Gwangju Biennale 2012: Roundtable
September 7–November 11, 2012
For a curatorial studies graduate like me, the ninth Gwangju Biennale occasionally felt like “Practicum One,” in which a group is asked to curate an exhibition collectively. At Bard, where I did my degree, this course is offered in the first semester and involves asking a group of jet-lagged strangers to crank out a cohesive show together in a couple of months. A slow-mo reality show for the faculty, it often makes for a traumatic welcome to graduate school. After a few insomniac weeks of tear-jerking discussions and heartbreaks, the group realizes that it is impossible to settle on a theme, so they split up the exhibition amongst themselves and settle on a comfortably broad title. The latest Gwangju Biennale, the product of six curators, is like Practicum One with lavish budgets, abundant real estate and facilities, and — of course — the glamour of a biennial.

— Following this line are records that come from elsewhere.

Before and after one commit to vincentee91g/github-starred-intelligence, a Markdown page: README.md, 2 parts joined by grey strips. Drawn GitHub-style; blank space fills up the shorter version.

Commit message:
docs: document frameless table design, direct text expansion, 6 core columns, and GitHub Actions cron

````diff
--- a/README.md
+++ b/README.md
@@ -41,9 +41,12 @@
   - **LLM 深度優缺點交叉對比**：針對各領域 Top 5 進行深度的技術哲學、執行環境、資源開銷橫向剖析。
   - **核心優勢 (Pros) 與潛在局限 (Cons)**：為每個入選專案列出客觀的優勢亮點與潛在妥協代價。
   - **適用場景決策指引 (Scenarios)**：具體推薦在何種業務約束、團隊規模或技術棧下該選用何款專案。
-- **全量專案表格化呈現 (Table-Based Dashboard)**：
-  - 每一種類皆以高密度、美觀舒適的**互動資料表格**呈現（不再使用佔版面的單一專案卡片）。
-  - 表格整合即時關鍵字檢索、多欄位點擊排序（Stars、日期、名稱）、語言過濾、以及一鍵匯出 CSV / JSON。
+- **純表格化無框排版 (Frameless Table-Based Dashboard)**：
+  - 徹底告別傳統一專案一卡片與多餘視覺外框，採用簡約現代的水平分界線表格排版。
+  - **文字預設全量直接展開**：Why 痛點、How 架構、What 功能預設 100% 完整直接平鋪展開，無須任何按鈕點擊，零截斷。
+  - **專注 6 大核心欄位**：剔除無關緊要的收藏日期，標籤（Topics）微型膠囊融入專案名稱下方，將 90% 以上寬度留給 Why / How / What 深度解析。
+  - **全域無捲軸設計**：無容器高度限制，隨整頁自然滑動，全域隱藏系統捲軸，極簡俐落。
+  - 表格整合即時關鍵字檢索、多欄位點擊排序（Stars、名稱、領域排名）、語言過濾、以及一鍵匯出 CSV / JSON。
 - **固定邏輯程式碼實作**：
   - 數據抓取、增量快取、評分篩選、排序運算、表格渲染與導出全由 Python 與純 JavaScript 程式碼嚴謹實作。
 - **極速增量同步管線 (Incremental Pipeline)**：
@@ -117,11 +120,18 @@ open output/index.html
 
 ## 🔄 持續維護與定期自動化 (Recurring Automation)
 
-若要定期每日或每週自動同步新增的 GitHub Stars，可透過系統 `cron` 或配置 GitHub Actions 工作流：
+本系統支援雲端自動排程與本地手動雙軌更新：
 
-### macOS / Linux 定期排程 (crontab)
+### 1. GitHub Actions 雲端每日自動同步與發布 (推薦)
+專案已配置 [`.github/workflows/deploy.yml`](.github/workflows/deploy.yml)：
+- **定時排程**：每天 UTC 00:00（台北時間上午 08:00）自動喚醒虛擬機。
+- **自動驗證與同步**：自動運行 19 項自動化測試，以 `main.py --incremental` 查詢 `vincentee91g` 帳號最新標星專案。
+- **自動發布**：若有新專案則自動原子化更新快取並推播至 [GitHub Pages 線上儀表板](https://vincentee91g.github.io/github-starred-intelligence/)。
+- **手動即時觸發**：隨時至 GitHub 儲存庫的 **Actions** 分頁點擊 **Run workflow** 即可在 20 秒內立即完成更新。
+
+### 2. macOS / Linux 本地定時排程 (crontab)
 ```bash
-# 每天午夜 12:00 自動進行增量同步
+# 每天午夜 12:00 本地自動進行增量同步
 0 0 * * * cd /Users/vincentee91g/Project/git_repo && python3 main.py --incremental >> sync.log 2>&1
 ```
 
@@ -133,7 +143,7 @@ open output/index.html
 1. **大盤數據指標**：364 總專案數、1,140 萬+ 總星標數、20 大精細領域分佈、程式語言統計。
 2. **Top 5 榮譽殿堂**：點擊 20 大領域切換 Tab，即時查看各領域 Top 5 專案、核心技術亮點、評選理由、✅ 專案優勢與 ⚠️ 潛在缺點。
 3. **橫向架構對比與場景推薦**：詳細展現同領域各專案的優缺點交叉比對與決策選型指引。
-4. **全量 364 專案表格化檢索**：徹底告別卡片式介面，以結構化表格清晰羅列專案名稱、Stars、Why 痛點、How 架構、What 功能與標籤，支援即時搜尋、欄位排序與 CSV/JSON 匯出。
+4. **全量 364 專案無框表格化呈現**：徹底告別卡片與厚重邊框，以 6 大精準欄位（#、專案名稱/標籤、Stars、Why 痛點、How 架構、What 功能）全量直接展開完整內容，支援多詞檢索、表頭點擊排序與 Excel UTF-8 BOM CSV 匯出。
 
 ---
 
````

Under the comfortable umbrella-like rubric of roundtable, artistic directors Nancy Adajania, Wassan Al-Khudhairi, Mami Kataoka, Sunjung Kim, Carol Yinghua Lu, and Alia Swastika put forward six distinctive and occasionally wordy sub-themes ranging from Belonging and Anonymity to Impact of Mobility on Space and Time. As the curators note in their respective catalog contributions, after a year of meetings across the planet, Skype conferences, and lengthy email exchanges, they found refuge in adopting the format of the roundtable, that most democratic of bureaucratic furnitures.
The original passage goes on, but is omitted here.